** Assignment **
Would you print the data below exactly, leaving out every picture?
[Record excerpts Boundary: Start]
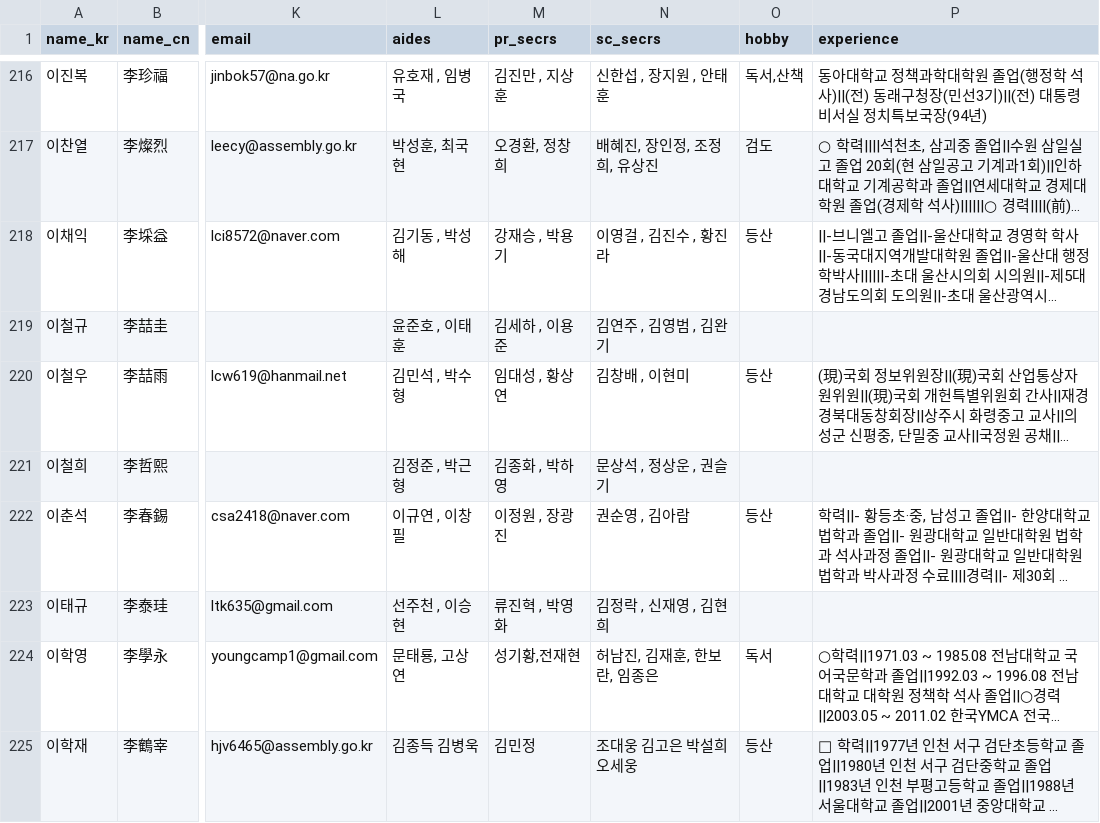
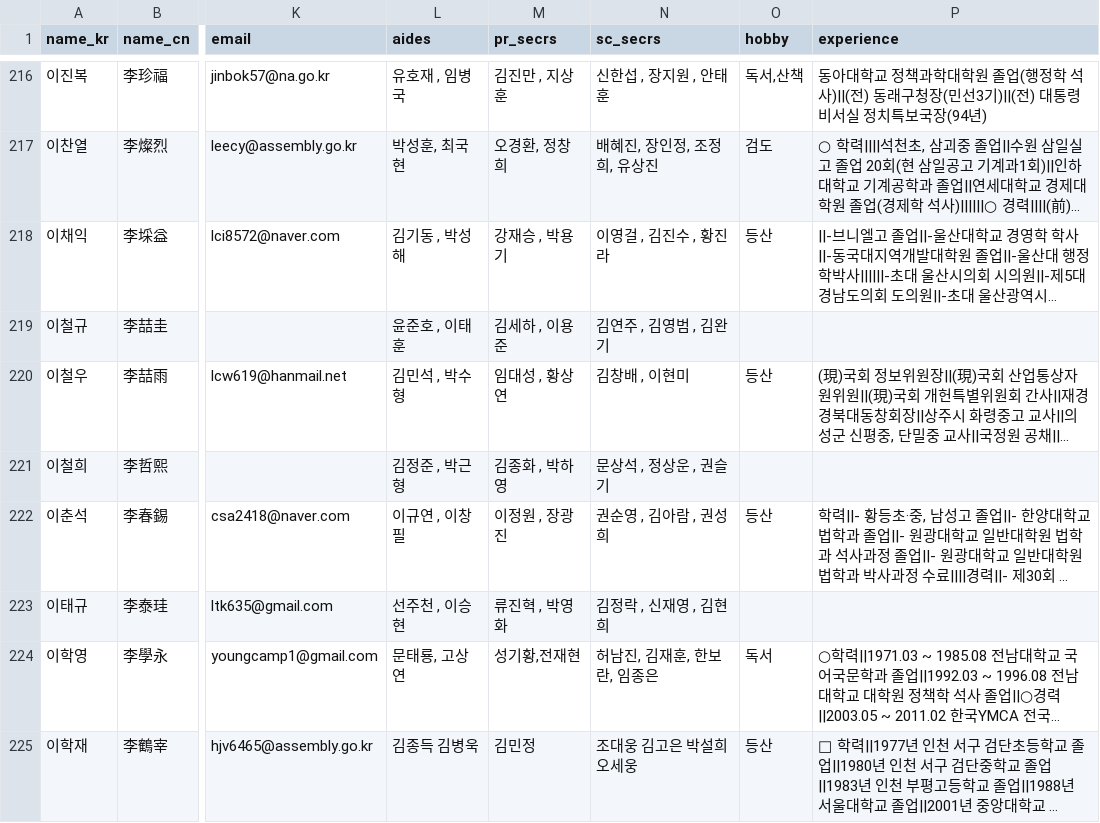
Before and after one commit to teampopong/data-assembly, a CSV file: assembly.csv, drawn as a sheet; only a part is shown, gaps mark what is left out; long unchanged cells end in …; the diff covers the shown part only; the diff names each change by its address in the sheet, - before the commit and + after, or states it on an @@ line.

```diff
--- a/assembly.csv
+++ b/assembly.csv
-N222 (sc_secrs): 권순영 , 김아람
+N222 (sc_secrs): 권순영 , 김아람 , 권성희
```
Also changed, not shown: 11 edited cells elsewhere in this file, 1 other file.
[Record excerpts Boundary: End]
** Result for this task **
Before and after one commit to teampopong/data-assembly, a CSV file: assembly.csv, drawn as a sheet; only a part is shown, gaps mark what is left out; long unchanged cells end in …; the diff covers the shown part only; the diff names each change by its address in the sheet, - before the commit and + after, or states it on an @@ line.

```diff
--- a/assembly.csv
+++ b/assembly.csv
-N222 (sc_secrs): 권순영 , 김아람
+N222 (sc_secrs): 권순영 , 김아람 , 권성희
```
Also changed, not shown: 11 edited cells elsewhere in this file, 1 other file.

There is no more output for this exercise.